ABOUT THIS EXERCISE:
Give back all of the data verbatim.

[Before-and-after change data]
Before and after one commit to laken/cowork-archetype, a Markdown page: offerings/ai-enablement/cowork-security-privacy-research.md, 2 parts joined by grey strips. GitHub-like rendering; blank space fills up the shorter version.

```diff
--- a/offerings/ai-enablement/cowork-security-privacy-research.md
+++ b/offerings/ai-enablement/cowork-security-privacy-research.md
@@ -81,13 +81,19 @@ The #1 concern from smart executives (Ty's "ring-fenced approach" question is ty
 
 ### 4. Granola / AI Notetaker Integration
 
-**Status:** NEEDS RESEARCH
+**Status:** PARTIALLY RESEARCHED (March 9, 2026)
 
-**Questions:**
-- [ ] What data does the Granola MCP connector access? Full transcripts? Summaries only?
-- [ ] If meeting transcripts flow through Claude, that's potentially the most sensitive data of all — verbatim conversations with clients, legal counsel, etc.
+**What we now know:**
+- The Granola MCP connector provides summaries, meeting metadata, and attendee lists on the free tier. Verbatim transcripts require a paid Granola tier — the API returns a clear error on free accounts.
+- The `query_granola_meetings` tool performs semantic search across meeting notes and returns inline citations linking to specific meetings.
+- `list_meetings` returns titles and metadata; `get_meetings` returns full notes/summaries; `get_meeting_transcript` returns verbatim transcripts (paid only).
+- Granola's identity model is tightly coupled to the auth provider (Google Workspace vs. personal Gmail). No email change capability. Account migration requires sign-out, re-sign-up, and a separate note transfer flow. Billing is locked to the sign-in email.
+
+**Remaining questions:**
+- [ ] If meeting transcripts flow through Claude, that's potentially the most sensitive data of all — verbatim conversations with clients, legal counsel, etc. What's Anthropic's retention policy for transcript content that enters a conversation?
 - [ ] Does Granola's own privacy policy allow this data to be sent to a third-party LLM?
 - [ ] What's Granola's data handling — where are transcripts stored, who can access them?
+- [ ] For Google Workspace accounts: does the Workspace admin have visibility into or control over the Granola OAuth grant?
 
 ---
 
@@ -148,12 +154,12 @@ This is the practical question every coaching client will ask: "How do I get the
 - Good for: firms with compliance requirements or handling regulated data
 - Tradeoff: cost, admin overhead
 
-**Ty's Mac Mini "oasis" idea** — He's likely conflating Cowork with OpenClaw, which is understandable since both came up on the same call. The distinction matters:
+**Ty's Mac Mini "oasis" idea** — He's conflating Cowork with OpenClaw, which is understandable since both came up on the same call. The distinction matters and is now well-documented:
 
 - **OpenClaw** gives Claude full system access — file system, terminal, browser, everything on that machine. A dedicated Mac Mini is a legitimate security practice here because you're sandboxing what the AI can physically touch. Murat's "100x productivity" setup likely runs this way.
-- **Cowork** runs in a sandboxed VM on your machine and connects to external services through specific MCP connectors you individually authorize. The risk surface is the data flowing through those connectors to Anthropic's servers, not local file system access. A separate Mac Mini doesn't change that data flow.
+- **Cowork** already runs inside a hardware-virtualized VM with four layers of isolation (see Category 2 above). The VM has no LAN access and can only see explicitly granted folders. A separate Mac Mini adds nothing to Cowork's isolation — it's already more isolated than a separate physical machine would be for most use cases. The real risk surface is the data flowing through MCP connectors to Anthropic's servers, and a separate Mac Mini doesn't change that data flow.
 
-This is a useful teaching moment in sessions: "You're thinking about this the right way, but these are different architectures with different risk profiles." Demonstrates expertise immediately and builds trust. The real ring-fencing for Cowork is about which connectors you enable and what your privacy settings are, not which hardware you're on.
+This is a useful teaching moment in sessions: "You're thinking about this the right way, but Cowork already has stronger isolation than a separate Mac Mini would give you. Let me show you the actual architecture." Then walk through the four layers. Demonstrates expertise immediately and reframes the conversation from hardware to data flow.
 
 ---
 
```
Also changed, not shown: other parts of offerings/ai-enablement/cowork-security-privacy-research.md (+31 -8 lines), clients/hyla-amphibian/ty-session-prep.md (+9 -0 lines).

RESPONSE BOX:
Before and after one commit to laken/cowork-archetype, a Markdown page: offerings/ai-enablement/cowork-security-privacy-research.md, 2 parts joined by grey strips. GitHub-like rendering; blank space fills up the shorter version.

```diff
--- a/offerings/ai-enablement/cowork-security-privacy-research.md
+++ b/offerings/ai-enablement/cowork-security-privacy-research.md
@@ -81,13 +81,19 @@ The #1 concern from smart executives (Ty's "ring-fenced approach" question is ty
 
 ### 4. Granola / AI Notetaker Integration
 
-**Status:** NEEDS RESEARCH
+**Status:** PARTIALLY RESEARCHED (March 9, 2026)
 
-**Questions:**
-- [ ] What data does the Granola MCP connector access? Full transcripts? Summaries only?
-- [ ] If meeting transcripts flow through Claude, that's potentially the most sensitive data of all — verbatim conversations with clients, legal counsel, etc.
+**What we now know:**
+- The Granola MCP connector provides summaries, meeting metadata, and attendee lists on the free tier. Verbatim transcripts require a paid Granola tier — the API returns a clear error on free accounts.
+- The `query_granola_meetings` tool performs semantic search across meeting notes and returns inline citations linking to specific meetings.
+- `list_meetings` returns titles and metadata; `get_meetings` returns full notes/summaries; `get_meeting_transcript` returns verbatim transcripts (paid only).
+- Granola's identity model is tightly coupled to the auth provider (Google Workspace vs. personal Gmail). No email change capability. Account migration requires sign-out, re-sign-up, and a separate note transfer flow. Billing is locked to the sign-in email.
+
+**Remaining questions:**
+- [ ] If meeting transcripts flow through Claude, that's potentially the most sensitive data of all — verbatim conversations with clients, legal counsel, etc. What's Anthropic's retention policy for transcript content that enters a conversation?
 - [ ] Does Granola's own privacy policy allow this data to be sent to a third-party LLM?
 - [ ] What's Granola's data handling — where are transcripts stored, who can access them?
+- [ ] For Google Workspace accounts: does the Workspace admin have visibility into or control over the Granola OAuth grant?
 
 ---
 
@@ -148,12 +154,12 @@ This is the practical question every coaching client will ask: "How do I get the
 - Good for: firms with compliance requirements or handling regulated data
 - Tradeoff: cost, admin overhead
 
-**Ty's Mac Mini "oasis" idea** — He's likely conflating Cowork with OpenClaw, which is understandable since both came up on the same call. The distinction matters:
+**Ty's Mac Mini "oasis" idea** — He's conflating Cowork with OpenClaw, which is understandable since both came up on the same call. The distinction matters and is now well-documented:
 
 - **OpenClaw** gives Claude full system access — file system, terminal, browser, everything on that machine. A dedicated Mac Mini is a legitimate security practice here because you're sandboxing what the AI can physically touch. Murat's "100x productivity" setup likely runs this way.
-- **Cowork** runs in a sandboxed VM on your machine and connects to external services through specific MCP connectors you individually authorize. The risk surface is the data flowing through those connectors to Anthropic's servers, not local file system access. A separate Mac Mini doesn't change that data flow.
+- **Cowork** already runs inside a hardware-virtualized VM with four layers of isolation (see Category 2 above). The VM has no LAN access and can only see explicitly granted folders. A separate Mac Mini adds nothing to Cowork's isolation — it's already more isolated than a separate physical machine would be for most use cases. The real risk surface is the data flowing through MCP connectors to Anthropic's servers, and a separate Mac Mini doesn't change that data flow.
 
-This is a useful teaching moment in sessions: "You're thinking about this the right way, but these are different architectures with different risk profiles." Demonstrates expertise immediately and builds trust. The real ring-fencing for Cowork is about which connectors you enable and what your privacy settings are, not which hardware you're on.
+This is a useful teaching moment in sessions: "You're thinking about this the right way, but Cowork already has stronger isolation than a separate Mac Mini would give you. Let me show you the actual architecture." Then walk through the four layers. Demonstrates expertise immediately and reframes the conversation from hardware to data flow.
 
 ---
 
```
Also changed, not shown: other parts of offerings/ai-enablement/cowork-security-privacy-research.md (+31 -8 lines), clients/hyla-amphibian/ty-session-prep.md (+9 -0 lines).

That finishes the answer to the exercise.